## WHAT YOU NEED TO DO
Every entry below should be written out exactly, and no image should appear.

## PROVIDED RECORDS
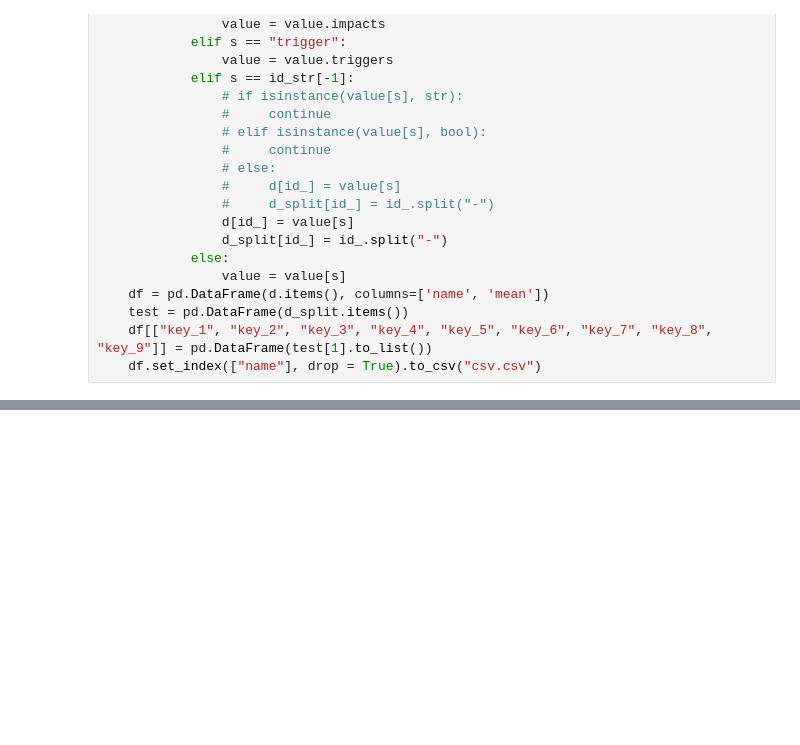
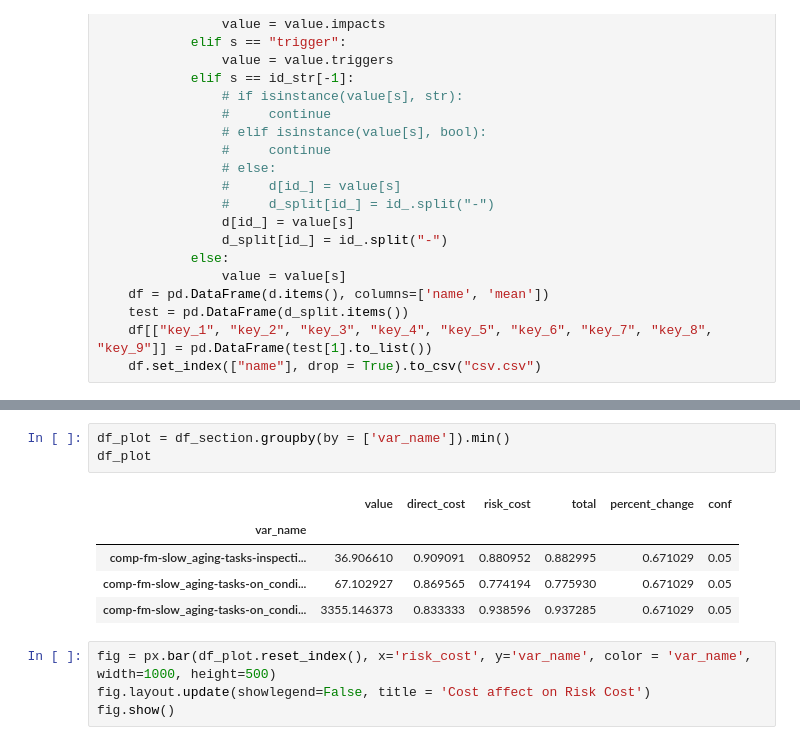
Before and after one commit to gavintreseder/pof, a Jupyter notebook: notebooks/component.ipynb, the cells around one changed output, grey strips where cells are left out. Cells and saved outputs as stored; diff of their text form; blank space fills up the shorter version.

```diff
--- a/notebooks/component.ipynb
+++ b/notebooks/component.ipynb
@@ -1002,0 +1063,13 @@ df_all
+# %%
+df_plot = df_section.groupby(by = ['var_name']).min()
+df_plot
+# %% [output]
+|  | value | direct_cost | risk_cost | total | percent_change | conf |
+| var_name |  |  |  |  |  |  |
+| comp-fm-slow_aging-tasks-inspecti... | 36.906610 | 0.909091 | 0.880952 | 0.882995 | 0.671029 | 0.05 |
+| comp-fm-slow_aging-tasks-on_condi... | 67.102927 | 0.869565 | 0.774194 | 0.775930 | 0.671029 | 0.05 |
+| comp-fm-slow_aging-tasks-on_condi... | 3355.146373 | 0.833333 | 0.938596 | 0.937285 | 0.671029 | 0.05 |
+# %%
+fig = px.bar(df_plot.reset_index(), x='risk_cost', y='var_name', color = 'var_name', width=1000, height=500)
+fig.layout.update(showlegend=False, title = 'Cost affect on Risk Cost')
+fig.show()
```
Also changed, not shown: parts of 9 cells of this notebook, 1 other file.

## EXERCISE SOLUTION
Before and after one commit to gavintreseder/pof, a Jupyter notebook: notebooks/component.ipynb, the cells around one changed output, grey strips where cells are left out. Cells and saved outputs as stored; diff of their text form; blank space fills up the shorter version.

```diff
--- a/notebooks/component.ipynb
+++ b/notebooks/component.ipynb
@@ -1002,0 +1063,13 @@ df_all
+# %%
+df_plot = df_section.groupby(by = ['var_name']).min()
+df_plot
+# %% [output]
+|  | value | direct_cost | risk_cost | total | percent_change | conf |
+| var_name |  |  |  |  |  |  |
+| comp-fm-slow_aging-tasks-inspecti... | 36.906610 | 0.909091 | 0.880952 | 0.882995 | 0.671029 | 0.05 |
+| comp-fm-slow_aging-tasks-on_condi... | 67.102927 | 0.869565 | 0.774194 | 0.775930 | 0.671029 | 0.05 |
+| comp-fm-slow_aging-tasks-on_condi... | 3355.146373 | 0.833333 | 0.938596 | 0.937285 | 0.671029 | 0.05 |
+# %%
+fig = px.bar(df_plot.reset_index(), x='risk_cost', y='var_name', color = 'var_name', width=1000, height=500)
+fig.layout.update(showlegend=False, title = 'Cost affect on Risk Cost')
+fig.show()
```
Also changed, not shown: parts of 9 cells of this notebook, 1 other file.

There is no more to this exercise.